When the probe is intact and the reporter dye is in close proximity to the
quencher dye, little-to-no fluorescence will result because of suppression of
the reporter fluorescence due to an energy transfer between the two dyes.
The Taq DNA polymerase used has a 5′-exonuclease activity and therefore will
begin to chew away at any sequences in its path (i.e., those probes that have
annealed to the target sequence). When the reporter dye molecule is
released from the probe and it is no longer in close proximity to the quencher
dye, it can begin to fluoresce.
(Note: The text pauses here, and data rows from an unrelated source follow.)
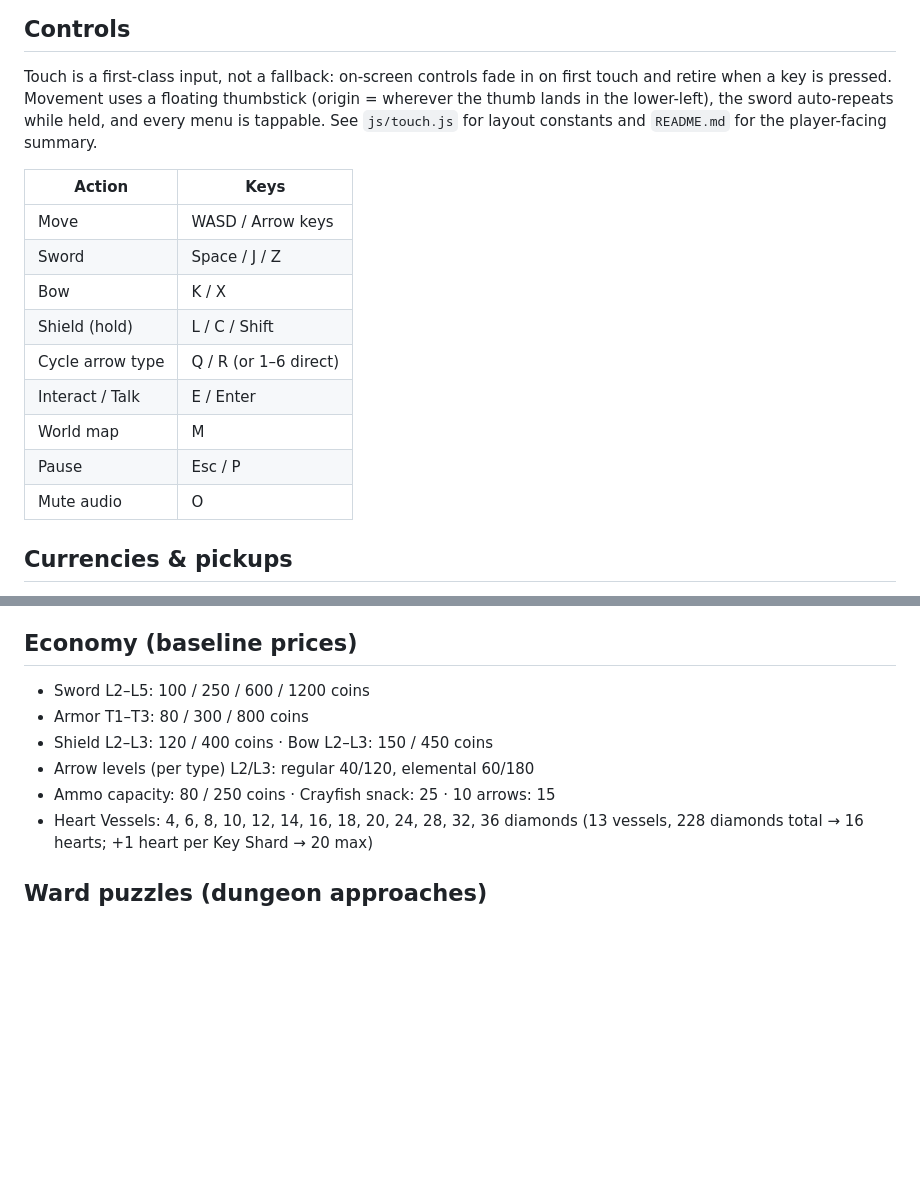
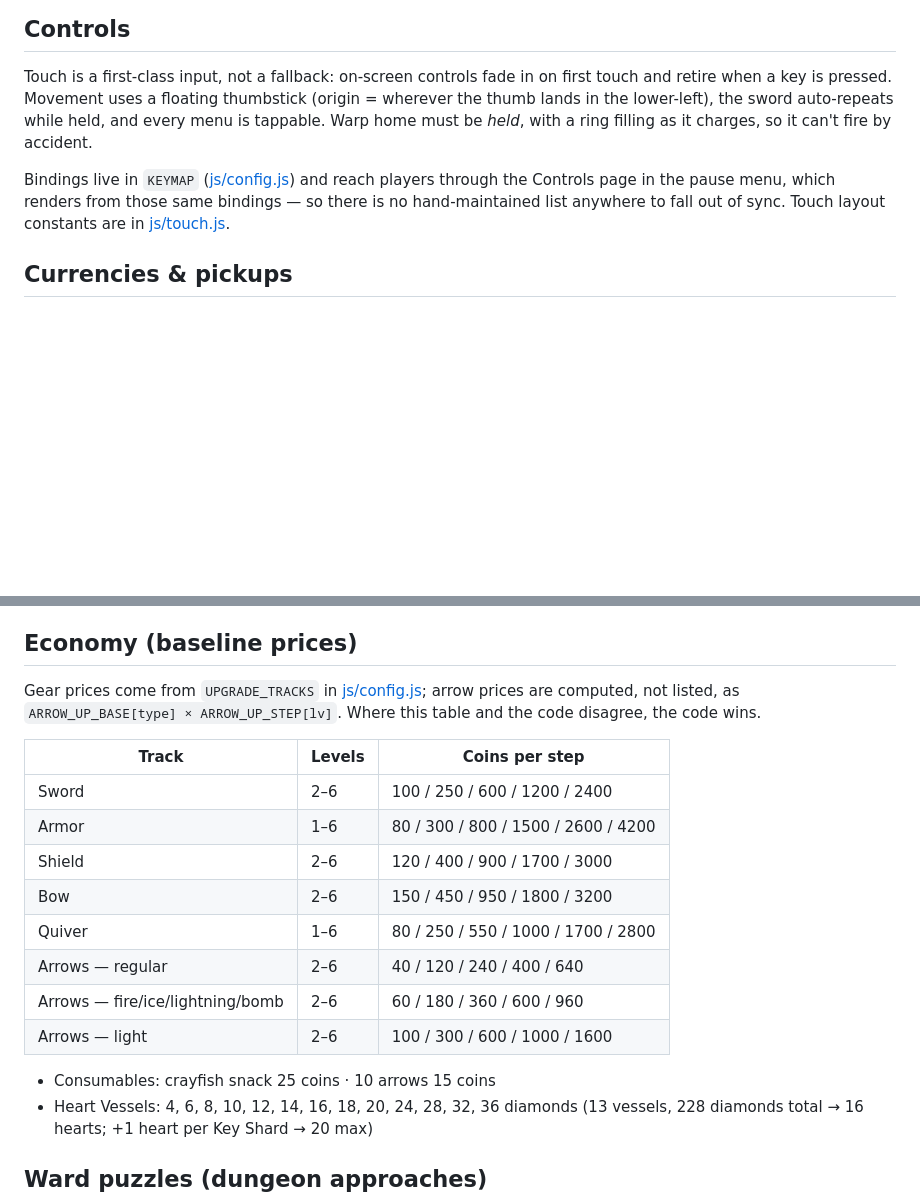
Before and after one commit to jordancarney/platypus-adventures, a Markdown page: DESIGN.md, 2 parts joined by grey strips. Rendered like a GitHub page; blank space fills up the shorter version.

Commit message:
Update DESIGN

```diff
--- a/DESIGN.md
+++ b/DESIGN.md
@@ -42,20 +42,12 @@ Every upgrade track tops out at **Lv 6** (`MAX_LEVEL` in [js/config.js](js/confi
 
 Touch is a first-class input, not a fallback: on-screen controls fade in on first touch and
 retire when a key is pressed. Movement uses a floating thumbstick (origin = wherever the thumb
-lands in the lower-left), the sword auto-repeats while held, and every menu is tappable.
-See `js/touch.js` for layout constants and `README.md` for the player-facing summary.
+lands in the lower-left), the sword auto-repeats while held, and every menu is tappable. Warp
+home must be *held*, with a ring filling as it charges, so it can't fire by accident.
 
-| Action            | Keys                  |
-|-------------------|-----------------------|
-| Move              | WASD / Arrow keys     |
-| Sword             | Space / J / Z         |
-| Bow               | K / X                 |
-| Shield (hold)     | L / C / Shift         |
-| Cycle arrow type  | Q / R  (or 1–6 direct)|
-| Interact / Talk   | E / Enter             |
-| World map         | M                     |
-| Pause             | Esc / P               |
-| Mute audio        | O                     |
+Bindings live in `KEYMAP` ([js/config.js](js/config.js)) and reach players through the Controls
+page in the pause menu, which renders from those same bindings — so there is no hand-maintained
+list anywhere to fall out of sync. Touch layout constants are in [js/touch.js](js/touch.js).
 
 ## Currencies & pickups
 
@@ -162,11 +154,22 @@ is on screen the whole time block is held, so it must not wash Gus out.
 
 ## Economy (baseline prices)
 
-- Sword L2–L5: 100 / 250 / 600 / 1200 coins
-- Armor T1–T3: 80 / 300 / 800 coins
-- Shield L2–L3: 120 / 400 coins · Bow L2–L3: 150 / 450 coins
-- Arrow levels (per type) L2/L3: regular 40/120, elemental 60/180
-- Ammo capacity: 80 / 250 coins · Crayfish snack: 25 · 10 arrows: 15
+Gear prices come from `UPGRADE_TRACKS` in [js/config.js](js/config.js); arrow prices are
+computed, not listed, as `ARROW_UP_BASE[type] × ARROW_UP_STEP[lv]`. Where this table and the
+code disagree, the code wins.
+
+| Track | Levels | Coins per step |
+|---|---|---|
+| Sword | 2–6 | 100 / 250 / 600 / 1200 / 2400 |
+| Armor | 1–6 | 80 / 300 / 800 / 1500 / 2600 / 4200 |
+| Shield | 2–6 | 120 / 400 / 900 / 1700 / 3000 |
+| Bow | 2–6 | 150 / 450 / 950 / 1800 / 3200 |
+| Quiver | 1–6 | 80 / 250 / 550 / 1000 / 1700 / 2800 |
+| Arrows — regular | 2–6 | 40 / 120 / 240 / 400 / 640 |
+| Arrows — fire/ice/lightning/bomb | 2–6 | 60 / 180 / 360 / 600 / 960 |
+| Arrows — light | 2–6 | 100 / 300 / 600 / 1000 / 1600 |
+
+- Consumables: crayfish snack 25 coins · 10 arrows 15 coins
 - Heart Vessels: 4, 6, 8, 10, 12, 14, 16, 18, 20, 24, 28, 32, 36 diamonds
   (13 vessels, 228 diamonds total → 16 hearts; +1 heart per Key Shard → 20 max)
 
```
3‟ Probe Cleavage
(release of reporter
Fluorescence occurs when
reporter dye and quencher dye
are no longer in close proximity
ADVANTAGES OF PCR WITH FORENSIC
Very small amounts of DNA template may be used from as little as a single
DNA degraded to fragments only a few hundred base pairs in length can serve
as effective templates for amplification.
Large numbers of copies of specific DNA sequences can be amplified
simultaneously with multiplex PCR reactions.
Contaminant DNA, such as fungal and bacterial sources, will not amplify
because human-specific primers are used.
Commercial kits are now available for easy PCR reaction setup and
DISADVANTAGES OF PCR WITH FORENSIC
The target DNA template may not amplify due to the presence of PCR
inhibitors in the extracted DNA .
Amplification may fail due to sequence changes in the primer-binding region
of the genomic DNA template.
Contamination from other human DNA sources besides the forensic evidence
at hand or previously amplified DNA samples is possible without careful
laboratory technique and validated protocols.